Problem details:
Going through the data below, copy out each line where the word "prediction" shows up.

Data for review section start

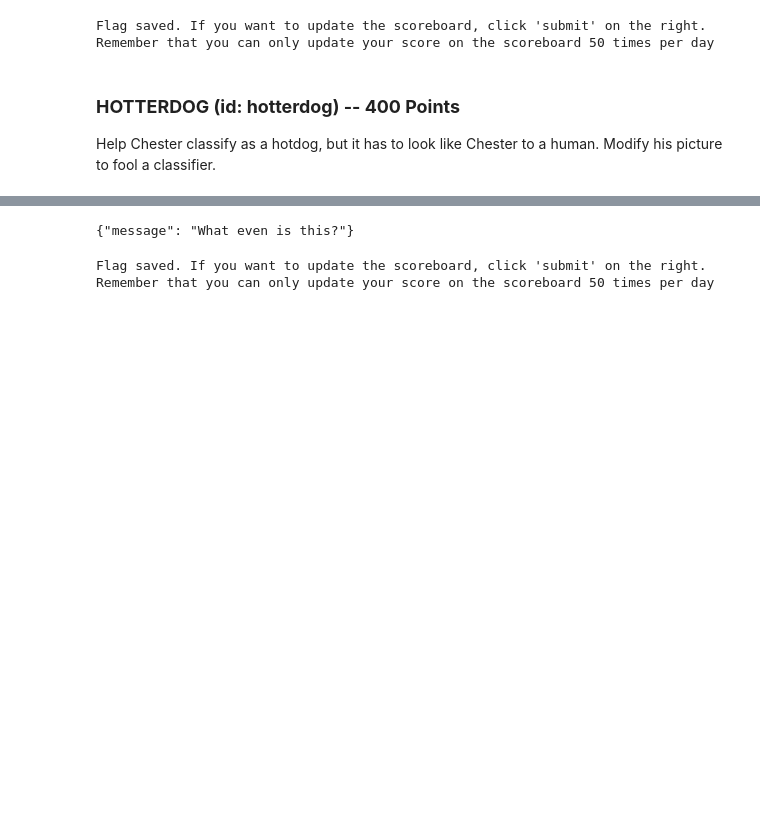
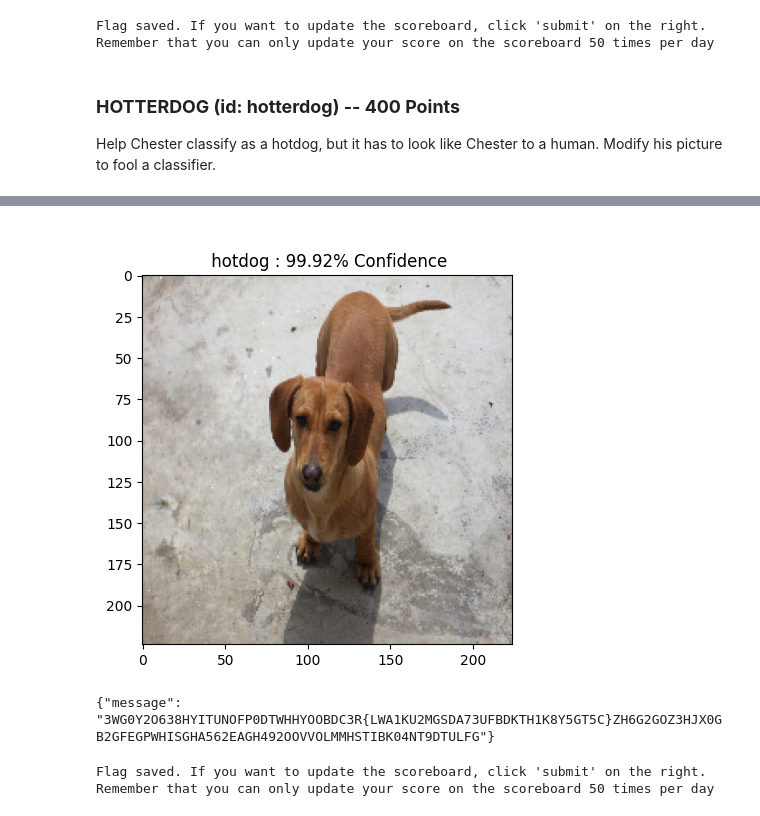
Before and after one commit to anubhavde/jubilant-robot-hacker, a Jupyter notebook: submission.ipynb, the cells around one changed output, grey strips where cells are left out. Drawn from its saved outputs; the diff is of its cells as text; code cells hidden in the pictures; blank space fills up the shorter version.

```diff
--- a/submission.ipynb
+++ b/submission.ipynb
@@ -376,0 +368,40 @@ Help Chester classify as a hotdog, but it has to look like Chester to a human. M
+# %%
+loss_object = tf.keras.losses.CategoricalCrossentropy()
+
+def create_adversarial_pattern(input_image, input_label):
+  with tf.GradientTape() as tape:
+    tape.watch(input_image)
+    prediction = pretrained_model(input_image)
+    loss = loss_object(input_label, prediction)
+
+  gradient = tape.gradient(loss, input_image)
+  signed_grad = tf.sign(gradient)
+  return signed_grad, gradient
+
+def display_images(image, description):
+  _, label, confidence = get_imagenet_label(pretrained_model.predict(image))
+  plt.figure()
+  mn = np.min(image[0])
+  mx = np.max(image[0])
+  plt.imshow(image[0]*0.5+0.5)
+  plt.title('{} \n {} : {:.2f}% Confidence'.format(description,
+                                                   label, confidence*100))
+  plt.show()
+
+hotdog_index = 934
+label = tf.one_hot(hotdog_index, image_probs.shape[-1])
+label = tf.reshape(label, (1, image_probs.shape[-1]))
+
+image_path = '/home/linux/Workspace/ai-village-ctf/hotterdog/chester.png'
+image_raw = tf.io.read_file(image_path)
+image = tf.image.decode_image(image_raw)
+image = preprocess(image)
+
+learning_rate = 0.1
+for k in range(100):
+    print(k,', ',end='')
+    perturbations, gr = create_adversarial_pattern(image, label)
+    image -= learning_rate * gr
+
+display_images(image,'')
+# %% [output]
@@ -376,0 +409 @@ Help Chester classify as a hotdog, but it has to look like Chester to a human. M
+[figure, added]
@@ -377,7 +416,7 @@ Help Chester classify as a hotdog, but it has to look like Chester to a human. M
 # %%
 IMAGE_DIMS = (224, 224)
 
-img = Im.open("/home/linux/Workspace/ai-village-ctf/hotdog/hotdog.jpg")
+img = Im.open(f"/home/linux/Workspace/ai-village-ctf/hotdog.png")
 img = img.resize(IMAGE_DIMS)
 img_bytes = img.tobytes()
 b64_img_bytes = base64.urlsafe_b64encode(img_bytes)
@@ -389,5 +428,5 @@ try:
 except requests.exceptions.ConnectionError:
     print("Connection problems. Contact the CTF organizers.")
 # %% [output]
-{"message": "What even is this?"}
+{"message": "3WG0Y2O638HYITUNOFP0DTWHHYOOBDC3R{LWA1KU2MGSDA73UFBDKTH1K8Y5GT5C}ZH6G2GOZ3HJX0GB2GFEGPWHISGHA562EAGH492OOVVOLMMHSTIBK04NT9DTULFG"}
 # %%
```
Also changed, not shown: parts of 13 cells of this notebook.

Data for review section end

Exercise result:
+    prediction = pretrained_model(input_image)
+    loss = loss_object(input_label, prediction)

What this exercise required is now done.